I got my first tree when I was a sophomore in college. My college boyfriend had a family tradition of drinking a lot during tree decorating. I don't think those were my tree's finest years, but as soon as I graduated from college (and that boyfriend, bless his heart) I started getting really serious about my tree. Then I got married. Have mercy, I became yoked to a colored light tree man. I can't recall if we alternated by year or something for a while . . . then I got my own tree. For a while I experimented with a prelit tree. These are fine as long as they light. When they start to go, it just breaks your heart (and really the environment because you're buying a new tree).

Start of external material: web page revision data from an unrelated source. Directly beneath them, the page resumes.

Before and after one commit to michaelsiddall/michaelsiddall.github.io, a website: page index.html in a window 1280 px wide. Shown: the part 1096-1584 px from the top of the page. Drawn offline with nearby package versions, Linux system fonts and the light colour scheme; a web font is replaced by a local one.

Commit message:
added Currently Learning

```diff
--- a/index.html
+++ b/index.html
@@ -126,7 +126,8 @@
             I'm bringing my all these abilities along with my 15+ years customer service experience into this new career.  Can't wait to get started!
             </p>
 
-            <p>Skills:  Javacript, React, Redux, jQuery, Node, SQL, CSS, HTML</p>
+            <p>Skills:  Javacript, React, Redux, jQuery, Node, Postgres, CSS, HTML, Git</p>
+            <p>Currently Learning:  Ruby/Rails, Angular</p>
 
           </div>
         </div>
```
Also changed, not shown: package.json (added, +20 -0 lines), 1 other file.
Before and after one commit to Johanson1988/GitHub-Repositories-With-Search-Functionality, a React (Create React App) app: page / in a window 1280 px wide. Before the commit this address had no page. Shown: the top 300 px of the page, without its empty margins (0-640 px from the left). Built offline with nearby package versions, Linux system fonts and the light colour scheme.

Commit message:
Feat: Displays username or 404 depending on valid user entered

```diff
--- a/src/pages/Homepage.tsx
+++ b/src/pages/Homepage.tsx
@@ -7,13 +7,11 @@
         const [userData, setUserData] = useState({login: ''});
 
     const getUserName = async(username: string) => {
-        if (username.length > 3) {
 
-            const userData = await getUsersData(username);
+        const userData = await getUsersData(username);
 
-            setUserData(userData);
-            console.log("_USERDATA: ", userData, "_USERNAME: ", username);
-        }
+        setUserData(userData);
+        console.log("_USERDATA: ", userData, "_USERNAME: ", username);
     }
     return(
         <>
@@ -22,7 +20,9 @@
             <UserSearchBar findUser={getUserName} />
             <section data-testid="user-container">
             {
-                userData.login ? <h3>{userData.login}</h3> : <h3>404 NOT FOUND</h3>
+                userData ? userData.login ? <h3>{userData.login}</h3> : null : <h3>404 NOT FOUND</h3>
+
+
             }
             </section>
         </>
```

My tree is as tall as my ceiling will allow. (Don't think I didn't consider that when house hunting, but cathedral ceilings are hard to come by in my price range.) It displays my collection of antique ornaments, Bavarian glass, trinkets from travels, an assortment of birds, little ballerinas pirouetting down the branches -- all precious, all delicate.

And then there was Baby D. The climber. The destruct-o boy.

My beautiful tree lies in the garage this year. My ornaments are still safely packed away. A 3.5 foot prelit pine graces a table in the living room high, high above curious little fingers. Colin decorated this tree with his collection of ornaments from Sarah and Brennan. There's representative ornaments from things that are important to us.

There will be another year for my tree, but this year, it's a tree for Baby D.

Monday, December 3, 2007

Pass the saltines

We have all been dreadfully, horribly sick. I mean nasty stomach virus sick. All of us. All at once. I was, of course, most concerned about Baby D but he was smart enough to just throw up once and then he was trundled off to Grandma's where he made a full recovery and produced a tooth. Brent, Colin and I sat in turns outside the bathroom doors and waited to die. We didn't. I have the unfortunate habit of breaking out in hives whenever I have a fever so that was an added bonus to the event. It's two days later and we are still sort of sitting around nibbling on toast discussing flower arrangements for the funerals. What was all this about? I gave birth this year! Shouldn't I be let off the hook for all ailment for at least 12 months?